In June GitHub announced they’d retire their customizable text editor Atom on December 15th — so they could focus their development efforts on the IDEs Microsoft Visual Studio Code and GitHub Codespaces. “As new cloud-based tools have emerged and evolved over the years, Atom community involvement has declined significantly,” according to a post on GitHub’s blog.
So while “GitHub and our community have benefited tremendously from those who have filed issues, created extensions, fixed bugs, and built new features on Atom,” this now means that:
– Atom package management will stop working
– No more security updates
– Teletype will no longer work
– Deprecated redirects that supported downloading Electron symbols and headers will no longer work
– Pre-built Atom binaries can continue to downloaded from the atom repository releases
Fortunately, in 2014 GitHub open sourced the code for Atom. And according to It’s FOSS News:
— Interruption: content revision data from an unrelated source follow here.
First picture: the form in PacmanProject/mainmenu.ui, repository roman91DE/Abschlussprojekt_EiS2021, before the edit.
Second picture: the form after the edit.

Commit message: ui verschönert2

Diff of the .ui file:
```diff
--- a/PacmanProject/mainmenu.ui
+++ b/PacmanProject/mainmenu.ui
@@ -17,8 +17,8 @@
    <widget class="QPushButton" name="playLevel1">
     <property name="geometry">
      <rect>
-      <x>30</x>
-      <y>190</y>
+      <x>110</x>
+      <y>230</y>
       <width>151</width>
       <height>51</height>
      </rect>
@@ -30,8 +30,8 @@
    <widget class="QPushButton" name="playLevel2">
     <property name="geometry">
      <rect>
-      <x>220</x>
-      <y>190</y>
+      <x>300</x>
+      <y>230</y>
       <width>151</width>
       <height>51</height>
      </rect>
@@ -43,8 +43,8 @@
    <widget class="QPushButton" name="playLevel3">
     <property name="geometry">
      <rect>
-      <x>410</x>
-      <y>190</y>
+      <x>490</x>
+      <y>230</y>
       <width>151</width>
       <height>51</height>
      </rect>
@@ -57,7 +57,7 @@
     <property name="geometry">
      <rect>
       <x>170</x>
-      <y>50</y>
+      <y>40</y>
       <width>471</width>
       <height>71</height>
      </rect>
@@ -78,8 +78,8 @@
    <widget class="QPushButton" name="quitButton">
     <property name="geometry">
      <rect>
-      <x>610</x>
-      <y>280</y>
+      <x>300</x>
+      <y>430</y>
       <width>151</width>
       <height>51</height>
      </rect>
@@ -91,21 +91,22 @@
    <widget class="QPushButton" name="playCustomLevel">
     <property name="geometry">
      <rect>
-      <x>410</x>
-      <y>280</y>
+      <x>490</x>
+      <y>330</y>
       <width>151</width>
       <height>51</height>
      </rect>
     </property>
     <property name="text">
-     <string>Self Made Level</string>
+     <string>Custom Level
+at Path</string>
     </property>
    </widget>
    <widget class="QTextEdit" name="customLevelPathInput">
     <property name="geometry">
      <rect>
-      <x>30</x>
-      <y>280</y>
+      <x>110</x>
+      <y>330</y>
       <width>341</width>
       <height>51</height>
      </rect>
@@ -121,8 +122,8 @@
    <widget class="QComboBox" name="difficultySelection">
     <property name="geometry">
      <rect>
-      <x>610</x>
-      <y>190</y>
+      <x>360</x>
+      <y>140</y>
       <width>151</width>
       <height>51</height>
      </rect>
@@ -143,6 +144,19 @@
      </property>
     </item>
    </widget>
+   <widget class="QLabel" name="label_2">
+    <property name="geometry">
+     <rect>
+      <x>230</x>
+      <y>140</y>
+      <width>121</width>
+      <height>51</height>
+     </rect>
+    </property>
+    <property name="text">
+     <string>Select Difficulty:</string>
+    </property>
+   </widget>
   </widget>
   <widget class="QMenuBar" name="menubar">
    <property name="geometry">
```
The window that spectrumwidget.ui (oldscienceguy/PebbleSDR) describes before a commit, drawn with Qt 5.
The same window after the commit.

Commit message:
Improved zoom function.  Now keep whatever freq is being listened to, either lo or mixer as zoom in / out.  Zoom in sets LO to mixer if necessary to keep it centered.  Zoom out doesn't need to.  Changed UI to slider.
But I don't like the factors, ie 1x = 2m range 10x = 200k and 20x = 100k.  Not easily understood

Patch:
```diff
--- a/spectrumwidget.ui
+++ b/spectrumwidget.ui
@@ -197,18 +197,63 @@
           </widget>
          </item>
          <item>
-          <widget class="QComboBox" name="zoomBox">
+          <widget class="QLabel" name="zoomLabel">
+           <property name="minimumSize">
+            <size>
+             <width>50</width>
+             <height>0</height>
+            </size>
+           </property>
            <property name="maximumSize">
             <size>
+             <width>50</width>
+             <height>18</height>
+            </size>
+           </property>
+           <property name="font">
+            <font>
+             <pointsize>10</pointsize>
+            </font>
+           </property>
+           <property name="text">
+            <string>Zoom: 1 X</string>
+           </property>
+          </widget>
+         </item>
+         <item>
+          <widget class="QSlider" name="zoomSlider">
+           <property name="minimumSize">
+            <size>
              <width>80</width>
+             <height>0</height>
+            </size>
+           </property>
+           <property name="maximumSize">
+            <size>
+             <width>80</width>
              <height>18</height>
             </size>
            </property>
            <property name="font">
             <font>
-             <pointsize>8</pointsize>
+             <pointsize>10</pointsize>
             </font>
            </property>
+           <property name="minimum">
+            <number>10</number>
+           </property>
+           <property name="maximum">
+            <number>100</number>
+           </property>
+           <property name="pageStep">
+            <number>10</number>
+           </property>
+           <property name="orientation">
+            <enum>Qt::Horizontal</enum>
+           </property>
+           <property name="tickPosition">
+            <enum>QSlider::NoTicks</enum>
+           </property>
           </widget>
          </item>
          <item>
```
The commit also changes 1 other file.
A community build for it is already available; however, there seems to be a new version (Pulsar) that aims to bring feature parity with the original Atom and introduce modern features and updated architecture….
The reason why they made a separate fork is because of different goals for the projects. Pulsar wants to modernize everything to present a successor to Atom. Of course, the user interface is much of the same. Considering Pulsar hasn’t had a stable release yet, the branding could sometimes seem all over the place. However, the essentials seem to be there with the documentation, packages, and features like the ability to install packages from Git repositories….
As of now, it is too soon to say if Pulsar will become something better than what the Atom community version offers. However, it is something that we can keep an eye on…. You can head to its official download page to get the package required for your system and test it out.
Like Atom, Pulsar is cross-platform support (supporting Linux, macOS, and Windows).
Read more of this story at Slashdot.